- Researchers examined the diets of 762 pregnant people.
- People who are pregnant or trying to conceive can benefit from certain dietary changes.
A healthy diet in pregnancy lowers the chance of fetal growth restriction.
Research presented at the Society for Maternal-Fetal Medicine’s annual meeting showed that people who had a diet that ranked highly on the Healthy Eating Index (HEI) in pregnancy had 67 percent less chance of experiencing fetal growth restriction and 54 percent less chance of having high blood pressure during pregnancy.
“We know that nutrition and the food we eat has such a significant impact on health outcomes,” Dr. Xiao Yu Wang, author of the study and a resident physician at the Washington University School of Medicine in St Louis, Missouri, said in a press release.
“What this research shows us is that HEI is another tool we can use, especially in collaboration with dietitians and nutritionists, to counsel our patients to help improve pregnancy outcomes. HEI also puts the power into the hands of the patient because the tool reveals risk factors that a patient can modify to help create a healthier pregnancy and a better pregnancy outcome,” Wang said.
The researchers examined the diets of 762 people either in the third trimester of pregnancy or within 3 months of delivery. The participants were asked to complete a diet questionnaire.
The researchers then assessed the diets using the Healthy Eating Index from the Department of Agriculture. The index gives a diet a ranking between 1 to 100 based on how healthy it is.
The higher the HEI score, the healthier the diet. People who had an HEI score of 70 or above had lower rates of fetal growth restriction (FGR).
This is when a baby weighs less than 9 out of 10 babies and has a higher chance of complications like stillbirth.
Dana Hunnes, PhD, a senior dietitian at the University of California, Los Angeles and author of the book “Recipe for Survival”, said the findings of the study aren’t surprising.
“In-utero development is among the most important development that happens in a person’s life and absolutely can have long-term effects on a person’s health,” Hunnes told Healthline.
“It is thought that epigenetics may play a role — the way the environment interacts with our genetics [turning on and off gene expression], and it is also understood better now how maternal health [and diet] affects the growth of the fetus and the health of the child [and later adult] as well,” she said.
The American College of Obstetricians and Gynecologists advises that eating well is one of the best things pregnant people can do.
Lauri Wright, PhD, the chair of the department of nutrition and dietetics at the University of North Florida, says the diet for a pregnant woman varies slightly for the diet of nonpregnant women.

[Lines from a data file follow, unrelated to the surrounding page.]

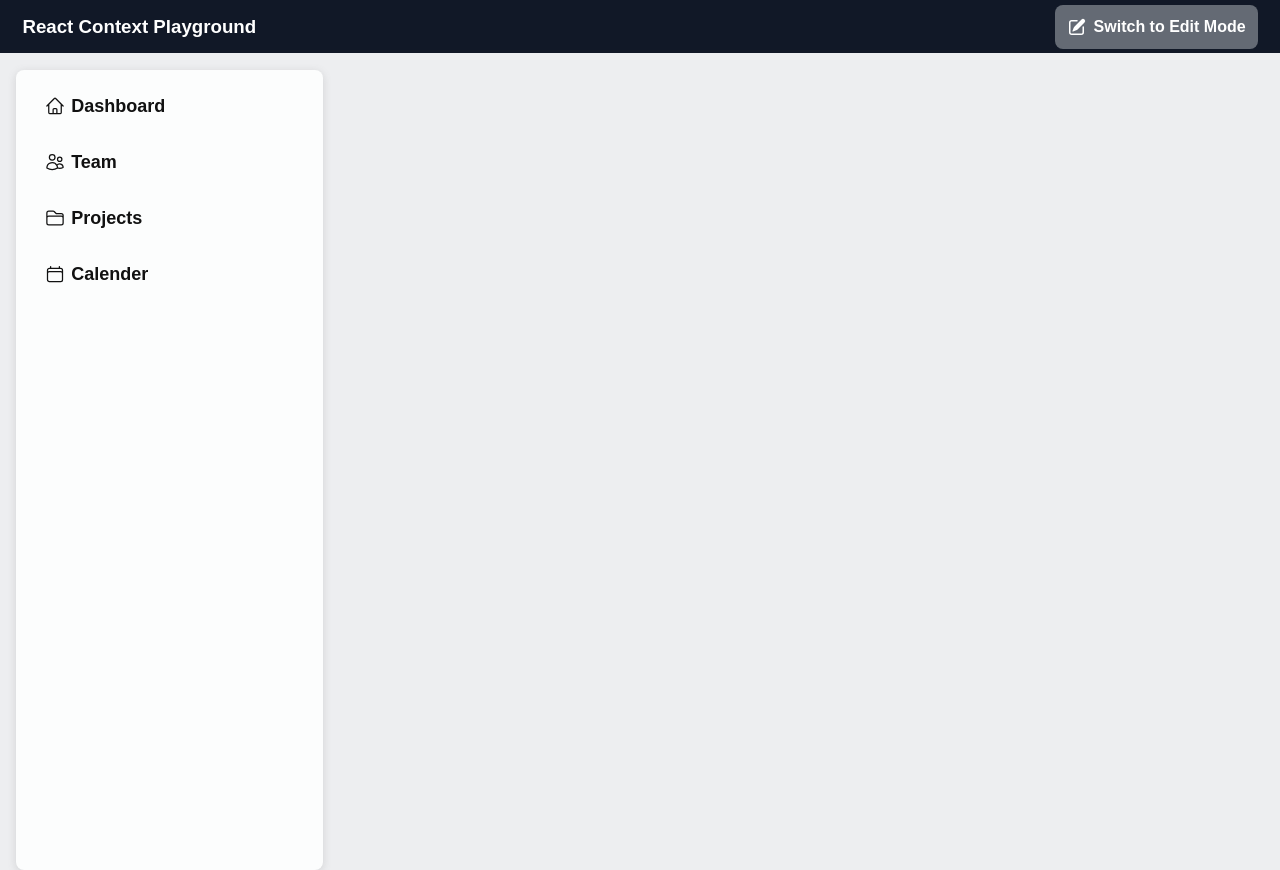
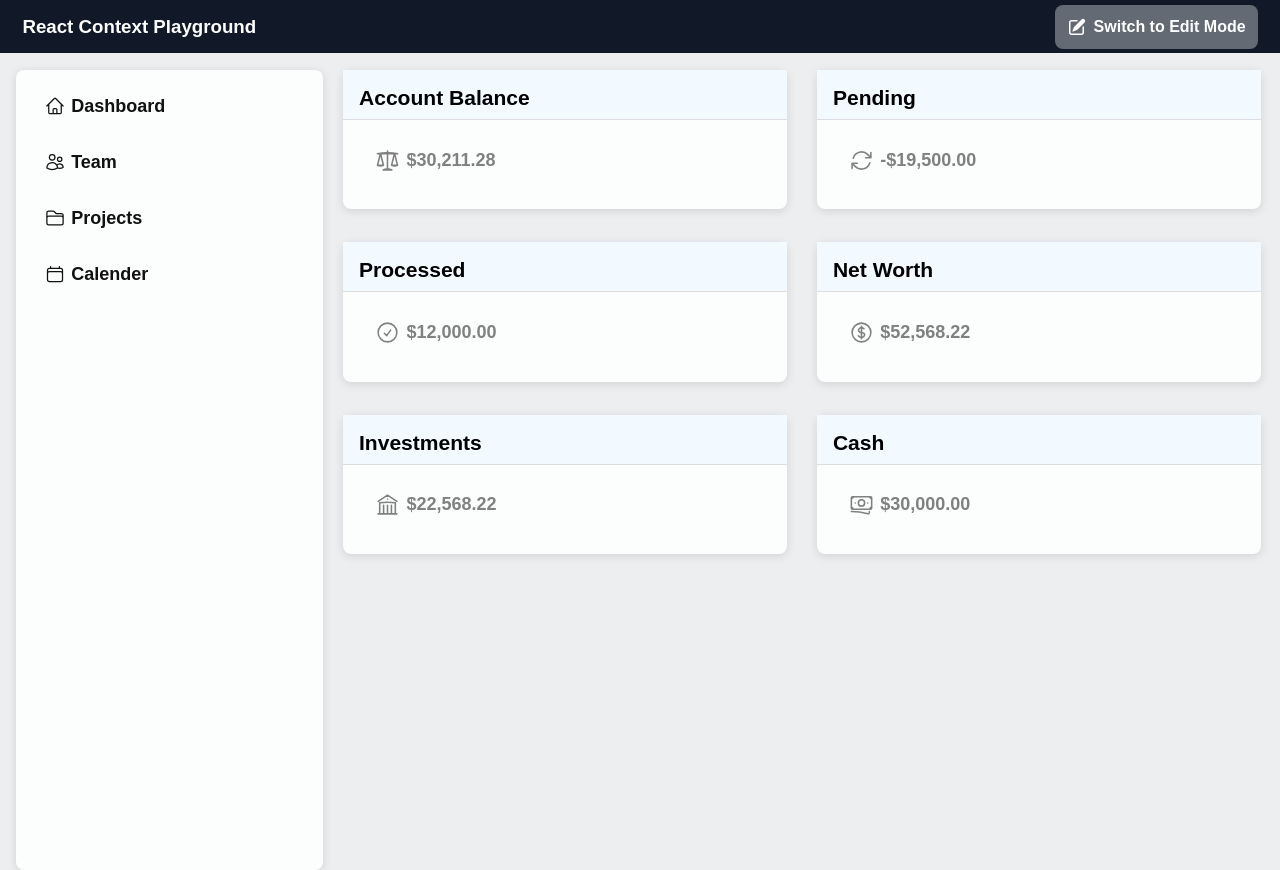
Before and after one commit to carefree-ladka/React-context-playground, a React (Create React App) app: page / in a window 1280 px wide. Built offline with nearby package versions, Linux system fonts and the light colour scheme.

Commit message:
fix routing

```diff
--- a/src/App.js
+++ b/src/App.js
@@ -16,8 +16,10 @@ import Calender from "./components/Dashboard/Calender";
 export const router = createBrowserRouter(
   createRoutesFromElements(
     <Route path="/" element={<Layout />} errorElement={<ErrorPage />}>
+      {/* <Route index element={<Dashboard />} /> */}
       <Route path="/" element={<Dashboard />}>
-        <Route path="dashboard" element={<DashboardRoute />} />
+        <Route index element={<DashboardRoute />} />
+        <Route path="/dashboard" element={<DashboardRoute />} />
         <Route path="team" element={<Team />} />
         <Route path="projects" element={<Projects />} />
         <Route path="calender" element={<Calender />} />
```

“The diet is higher in calories [on average 300 calories more/day], protein, folic acid, calcium, iron, zinc, and vitamin D. The increase in calorie and nutrient needs translate into an additional serving of meat, dairy, and assuring at least 5 servings of fruits/vegetables,” Wright told Healthline.

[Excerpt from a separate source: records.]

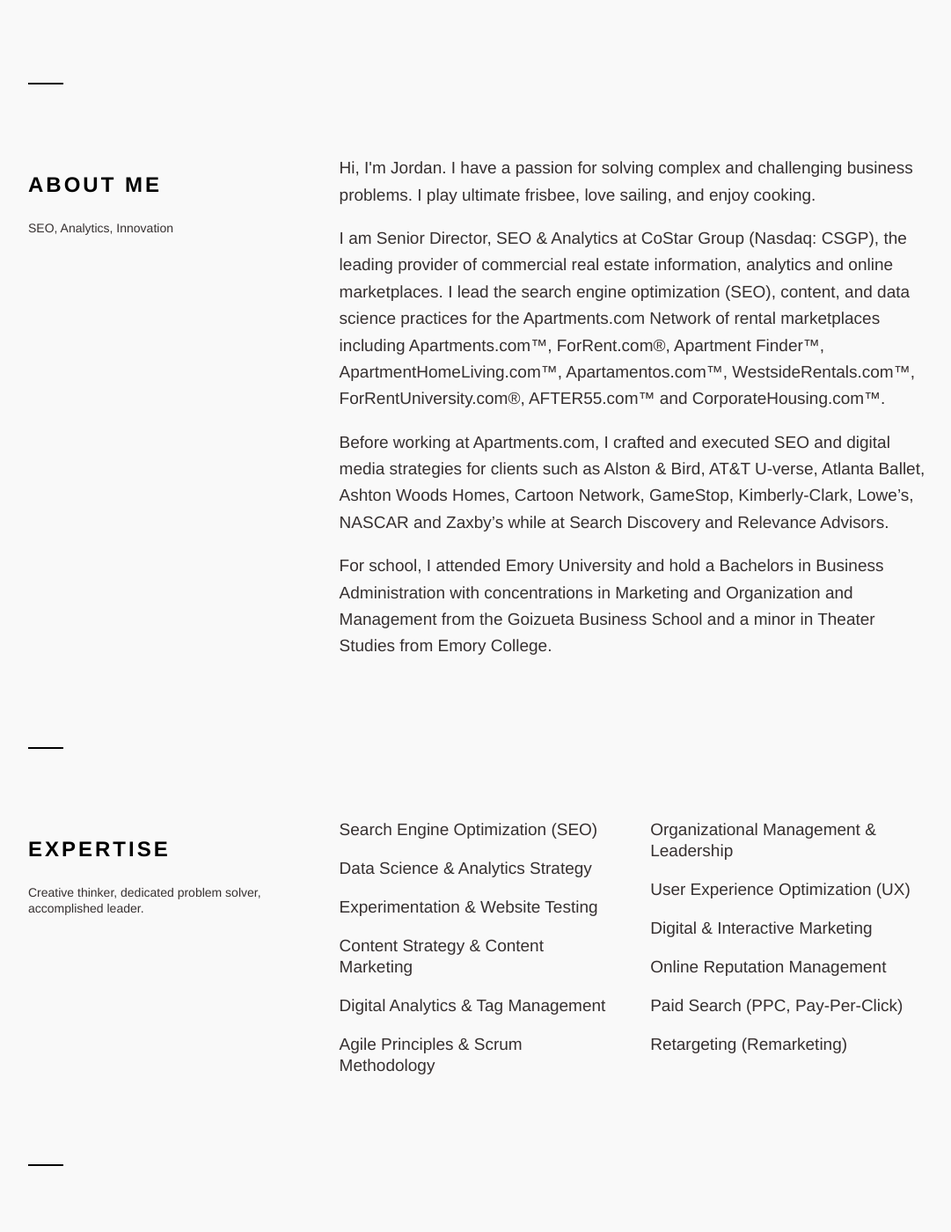
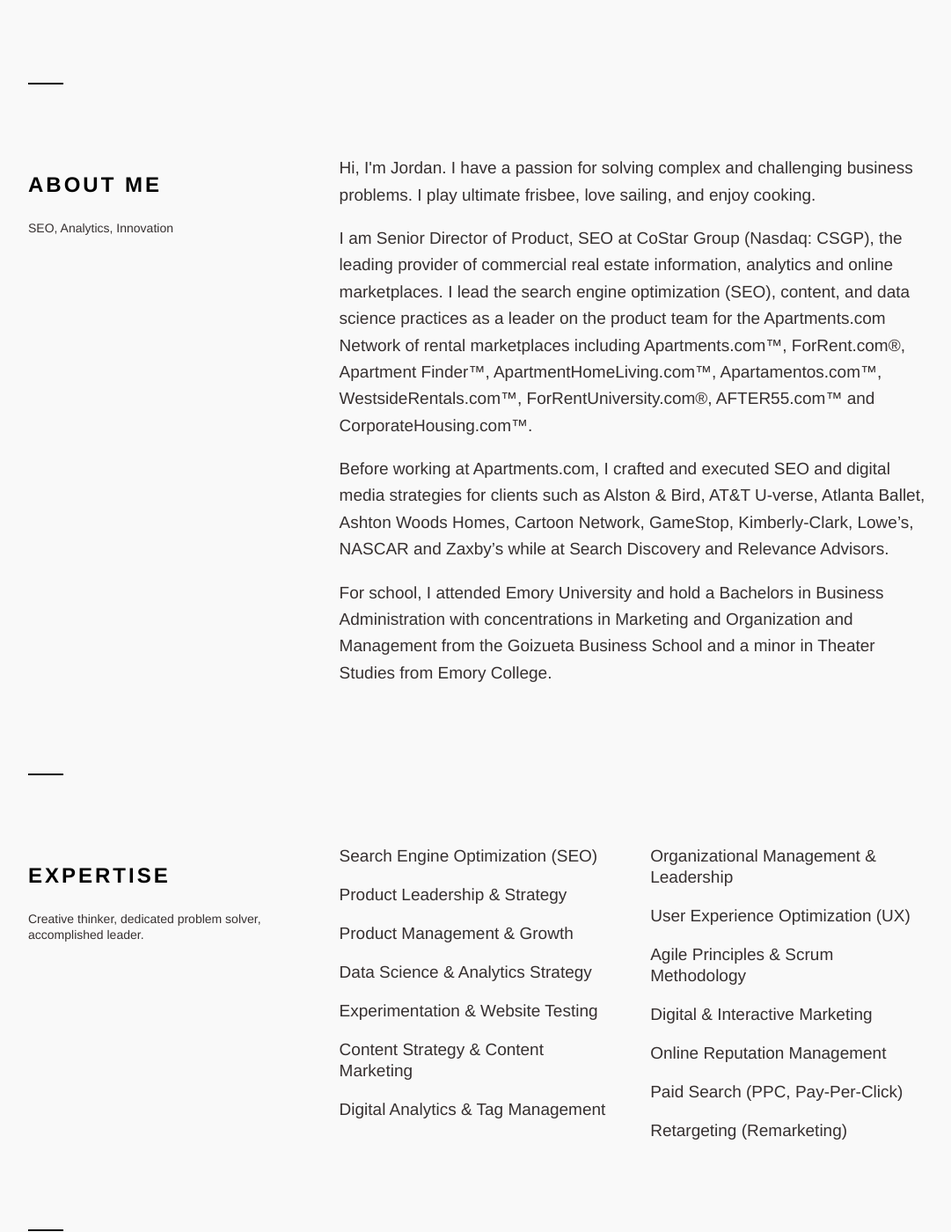
Before and after one commit to jsilton/jsilton.github.io, a Jekyll site: the page built from index.html, in a window 1280 px wide and 1400 px high, scrolled down 350 px. Shown: the whole window at 88% size, without its empty margins (98-1179 px from the left). Built offline with Jekyll 4.4.1, drawn with Linux system fonts in a browser that asks for light colours; some of the changed text lies outside the part shown.

Commit message:
Update title and experience
Add Botify conference and add product skills

```diff
--- a/_includes/expertise.html
+++ b/_includes/expertise.html
@@ -10,17 +10,19 @@
     <div class="four columns">
         <ul>
             <li>Search Engine Optimization (SEO)</li>
+            <li>Product Leadership &amp; Strategy</li>
+            <li>Product Management &amp; Growth</li>
             <li>Data Science &amp; Analytics Strategy</li>
             <li>Experimentation &amp; Website Testing</li>
             <li>Content Strategy &amp; Content Marketing</li>
             <li>Digital Analytics &amp; Tag Management</li>
-            <li>Agile Principles &amp; Scrum Methodology</li>
         </ul>
     </div>
     <div class="four columns">
         <ul>
             <li>Organizational Management &amp; Leadership</li>
             <li>User Experience Optimization (UX)</li>
+            <li>Agile Principles &amp; Scrum Methodology</li>
             <li>Digital &amp; Interactive Marketing</li>
             <li>Online Reputation Management</li>
             <li>Paid Search (PPC, Pay-Per-Click)</li>
--- a/_includes/speaking.html
+++ b/_includes/speaking.html
@@ -10,6 +10,7 @@
     <div class="eight columns">
         <ul>
             <li><strong>Click Summit</strong> - Raleigh, NC (May 2021)</li>
+            <li><strong>Botify Crawl2Convert</strong> - Virtual (October 2020)</li>
             <li><strong>Apartments.com Live</strong> - Virtual (June 2020)</li>
             <li><strong>TechSEOBoost</strong> - Boston, MA (December 2019)</li>
             <li><strong>Advanced Search Summit</strong> - Washington, DC (September 2019)</li>
--- a/index.html
+++ b/index.html
@@ -26,7 +26,7 @@
     </div>
     <div class="eight columns">
         <p>Hi, I'm Jordan. I have a passion for solving complex and challenging business problems. I play ultimate frisbee, love sailing, and enjoy cooking.</p>
-        <p>I am Senior Director, SEO & Analytics at CoStar Group (Nasdaq: CSGP), the leading provider of commercial real estate information, analytics and online marketplaces. I lead the search engine optimization (SEO), content, and data science practices for the Apartments.com Network of rental marketplaces including Apartments.com™, ForRent.com®, Apartment Finder™, ApartmentHomeLiving.com™, Apartamentos.com™, WestsideRentals.com™, ForRentUniversity.com®, AFTER55.com™ and CorporateHousing.com™.</p>
+        <p>I am Senior Director of Product, SEO at CoStar Group (Nasdaq: CSGP), the leading provider of commercial real estate information, analytics and online marketplaces. I lead the search engine optimization (SEO), content, and data science practices as a leader on the product team for the Apartments.com Network of rental marketplaces including Apartments.com™, ForRent.com®, Apartment Finder™, ApartmentHomeLiving.com™, Apartamentos.com™, WestsideRentals.com™, ForRentUniversity.com®, AFTER55.com™ and CorporateHousing.com™.</p>
         <p>Before working at Apartments.com, I crafted and executed SEO and digital media strategies for clients such as Alston & Bird, AT&T U-verse, Atlanta Ballet, Ashton Woods Homes, Cartoon Network, GameStop, Kimberly-Clark, Lowe’s, NASCAR and Zaxby’s while at Search Discovery and Relevance Advisors.</p>
         <p>For school, I attended Emory University and hold a Bachelors in Business Administration with concentrations in Marketing and Organization and Management from the Goizueta Business School and a minor in Theater Studies from Emory College.</p>
     </div>
```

Women who are trying to conceive may also need to make dietary changes.
“A woman trying to conceive should begin making adjustments in her diet to assure the highest quality intake. An inadequate diet can interfere with conception. In planning ahead, a woman trying to conceive should also try to reach a healthy weight as obesity can also interfere with reproduction.”
She says women who are pregnant or trying to conceive need to be careful with what they eat, particularly when it comes to deli meats and fish.
“To avoid the risk of food-borne illness, pregnant women should avoid raw meat and fish. They should also avoid deli meats, which may be contaminated with listeria, an agent known to cause miscarriages. Finally, pregnant women and women trying to conceive should avoid fish that contain high levels of mercury such as shark, swordfish, and tilefish,” she said.
The research presented at the Society for Maternal-Fetal Medicine comes as researchers from Oxford University report that obesity is associated with an increased chance of female reproductive disorders.
They found that obesity may be associated with polycystic ovary syndrome, uterine fibroids, preeclampsia, and heavy menstrual bleeding.
Both Wright and Hunnes advise women living with obesity and trying to conceive to work with a registered dietitian to improve the quality of the diet.
“If you are already pregnant, really focus on [at the guidance of your OB-GYN] not gaining too much additional weight, as that can lead to high-risk birthing and overweight infants,” Hunnes said.
“What you eat really does translate into the health of your growing fetus/baby. You are not really “eating for two” and doing that sets you and your infant up for suboptimal health outcomes.”